The more I listened to it, the more it fascinated me. It was undeniably odd, but familiar in some way. Random, unobtrusive, evocative: it was the sound of one person alone awake in the house at night. The thrum of the water recirculator shutting off at two AM, the fridge shifting gears, the whisper of air traveling through a duct. The music had that kind of irrational—but perfectly logical—organization to it. It was never the same way twice. It always surprised me. Sometimes it sounded like the air conditioner—and sometimes it was the air conditioner.

Nonetheless, I found something that my increasingly fractured mind could listen to. The music, I would learn, was of a genre that labored under the unfortunate category title of electroacoustic improvisation, an outlier beyond the intersection of free jazz and Cagean classical music. Sometimes it sounds more like nature than music, violins swarming like bees or ancestral bagpipes. A forlorn solo contra bass sawing away in a pergola in the middle of a downpour. Wandelweiser Records, the imprint of the European Wandelweiser Group also is an extensive source of this music, only available in CD, too. Jürg Frey is a prominent composer within this collective (as is Michael Pisaro).

Frey would be a good place to start for anyone interested in going to the trouble of listening. For the uninitiated, his Grizzana and other pieces 2009-2014 (Another Timbre) is worth hearing. The instruments are familiar, clarinet, violin, flute, viola, piano, cello, organ, the pieces austere and romantic, redolant of Frey’s Switzerland. It unwinds slowly, achingly. The second disc is painful in its unsparing beauty.

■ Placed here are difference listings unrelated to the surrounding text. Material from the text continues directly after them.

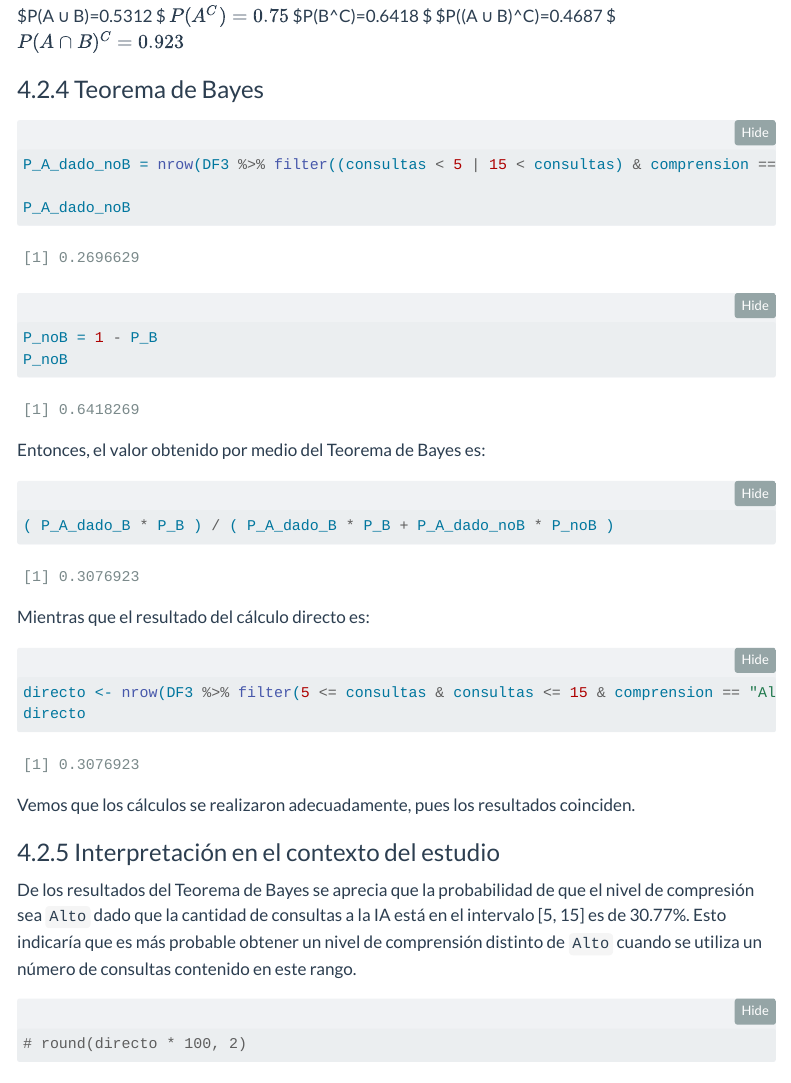
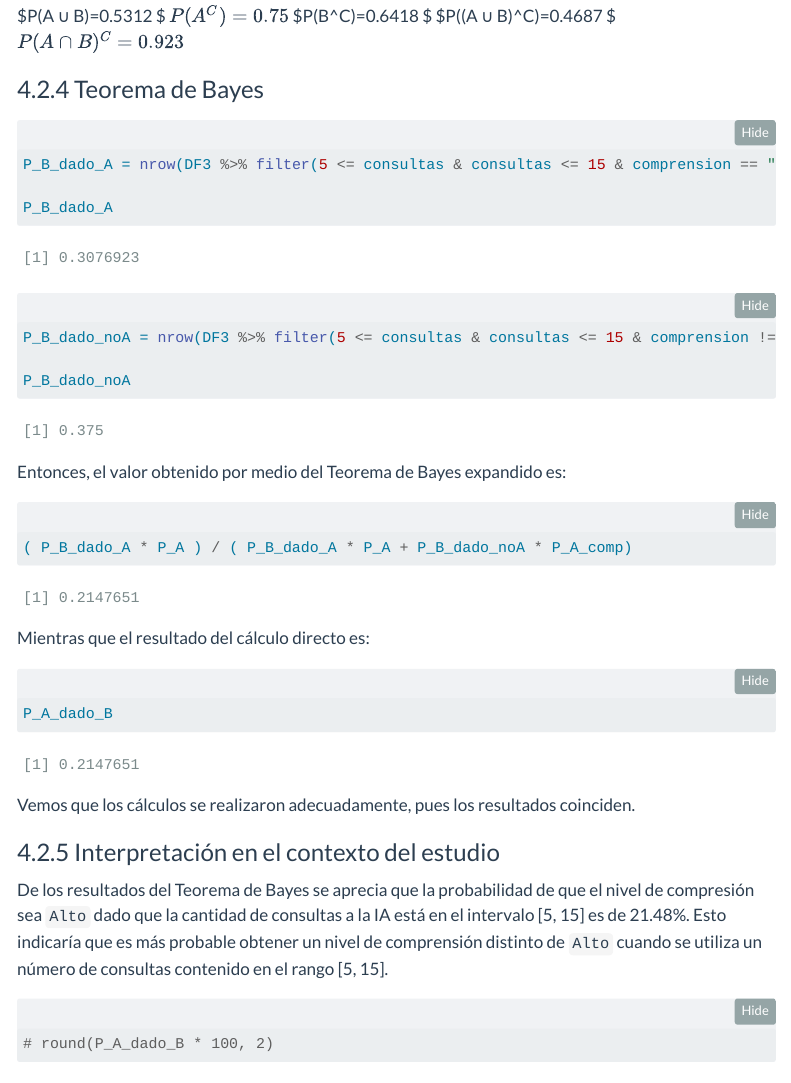
Before and after one commit to JohanY2442/Avance2, a Quarto document (G6_Informe.qmd): the page in a window 1100 px wide, from 10320 px down. Rendered offline with R 4.5, knitr and Pandoc in place of Quarto, with nearby package versions; folded parts are opened; menus at the side of the page are left out.

Commit message:
Aplicando correcion mayor

````diff
--- a/G6_Informe.qmd
+++ b/G6_Informe.qmd
@@ -1136,24 +1136,27 @@ $P(A ∩ B)^C=0.923$
 ### Teorema de Bayes
 
 ```{r}
-P_A_dado_noB = nrow(DF3 %>% filter((consultas < 5 | 15 < consultas) & comprension == "Alto")) / nrow(DF3 %>% filter(consultas < 5 | 15 < consultas))
+P_B_dado_A = nrow(DF3 %>% filter(5 <= consultas & consultas <= 15 & comprension == "Alto")) / nrow(DF3 %>% filter(comprension == "Alto"))
 
-P_A_dado_noB
+P_B_dado_A
 ```
 
 ```{r}
-P_noB = 1 - P_B
-P_noB
+P_B_dado_noA = nrow(DF3 %>% filter(5 <= consultas & consultas <= 15 & comprension != "Alto")) / nrow(DF3 %>% filter(comprension != "Alto"))
+
+P_B_dado_noA
 ```
 
-Entonces, el valor obtenido por medio del Teorema de Bayes es:
+Entonces, el valor obtenido por medio del Teorema de Bayes expandido es:
+
 ```{r}
-( P_A_dado_B * P_B ) / ( P_A_dado_B * P_B + P_A_dado_noB * P_noB )
+( P_B_dado_A * P_A ) / ( P_B_dado_A * P_A + P_B_dado_noA * P_A_comp)
 ```
+
 Mientras que el resultado del cálculo directo es:
+
 ```{r}
-directo <- nrow(DF3 %>% filter(5 <= consultas & consultas <= 15 & comprension == "Alto")) / nrow(DF3 %>% filter(comprension == "Alto"))
-directo
+P_A_dado_B
 ```
 
 Vemos que los cálculos se realizaron adecuadamente, pues los resultados coinciden.
@@ -1162,10 +1165,10 @@ Vemos que los cálculos se realizaron adecuadamente, pues los resultados coincid
 
 <!-- qué significan los resultados para el uso de la ia y la comprensión (hay que hacer como una asociacion-->
 
-De los resultados del Teorema de Bayes se aprecia que la probabilidad de que el nivel de compresión sea `Alto` dado que la cantidad de consultas a la IA está en el intervalo [5, 15] es de 30.77%. Esto indicaría que es más probable obtener un nivel de comprensión distinto de `Alto` cuando se utiliza un número de consultas contenido en este rango.
+De los resultados del Teorema de Bayes se aprecia que la probabilidad de que el nivel de compresión sea `Alto` dado que la cantidad de consultas a la IA está en el intervalo [5, 15] es de 21.48%. Esto indicaría que es más probable obtener un nivel de comprensión distinto de `Alto` cuando se utiliza un número de consultas contenido en el rango [5, 15].
 
 ```{r}
-# round(directo * 100, 2)
+# round(P_A_dado_B * 100, 2)
 ```
 
 
````
Also changed, not shown: G6_Informe.qmd (2 more changed lines).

The slightly more adventurist might try another album of Frey’s, a duet with the Austrian trombonist Radu Malfatti on Erstwhile (072-02). The sound is incredibly spare, a tone of clarinet like fog settling over water. Malfatti’s trombone is like the distant baying of a moose in a thicket, the tone airy, disappearing into air itself. The two carry on a very slow conversation punctated by silence. It’s like they’re waiting and thinking and boiling down what they want to play to its most basic utterance. Once you relax, the music envelopes you. Or it least it did me, during those days of sleepless insanity. I still listen to it, even after I finally found a doctor who figured out what was wrong with me and my body. At this very moment in my office, Radu Malfatti and Jürg Frey low back and forth as if over a pocket alpine lake, while a rooster announces itself outside somewhere in my neighborhood, and somewhere else outside here the banging of a hammer rings out, the remodel up the street. The music mingles with all the other sounds, more random than a soundtrack, becoming part of the fabric.

This quiet and baffling music is one of the valuable artifacts that stuck with me from that wretched time a year ago. Since returning to sleep and regular life, I find it simple yet complicated, abstract, vaporous, impossible in the end to pin down other than it doesn’t sound contrived, which is what irritated me about normal music in the first place. (I still find that irritating even though I mostly sleep fine.)


If you want to find out more, here are some good places to start:

Erstwhile has since made it easier to obtain its catalog with downloads on Bandcamp; although if you email, the head honcho, Jon Abbey, a real cool guy, emails you back. Elsewhere is also a distributor for Wandelweiser and Another Timbre, among many much more esoteric labels: http://www.erstwhilerecords.com/catalog/072.html.


A great writer named Brian Olewnick has a blog Just Outside (http://olewnick.blogspot.com/).


Thousands of very perceptive reviews of this music. Always accessible and eloquent. Olewnick also just published a wonderful biography: Keith Rowe: The Room Extended.


For Wandelweiser records: https://www.wandelweiser.de/_e-w-records/_ewr-catalogue/index.html.


For Grizzana and Other Pieces: http://www.anothertimbre.com/freygrizzana.html.

© 2019 by Roy Parvin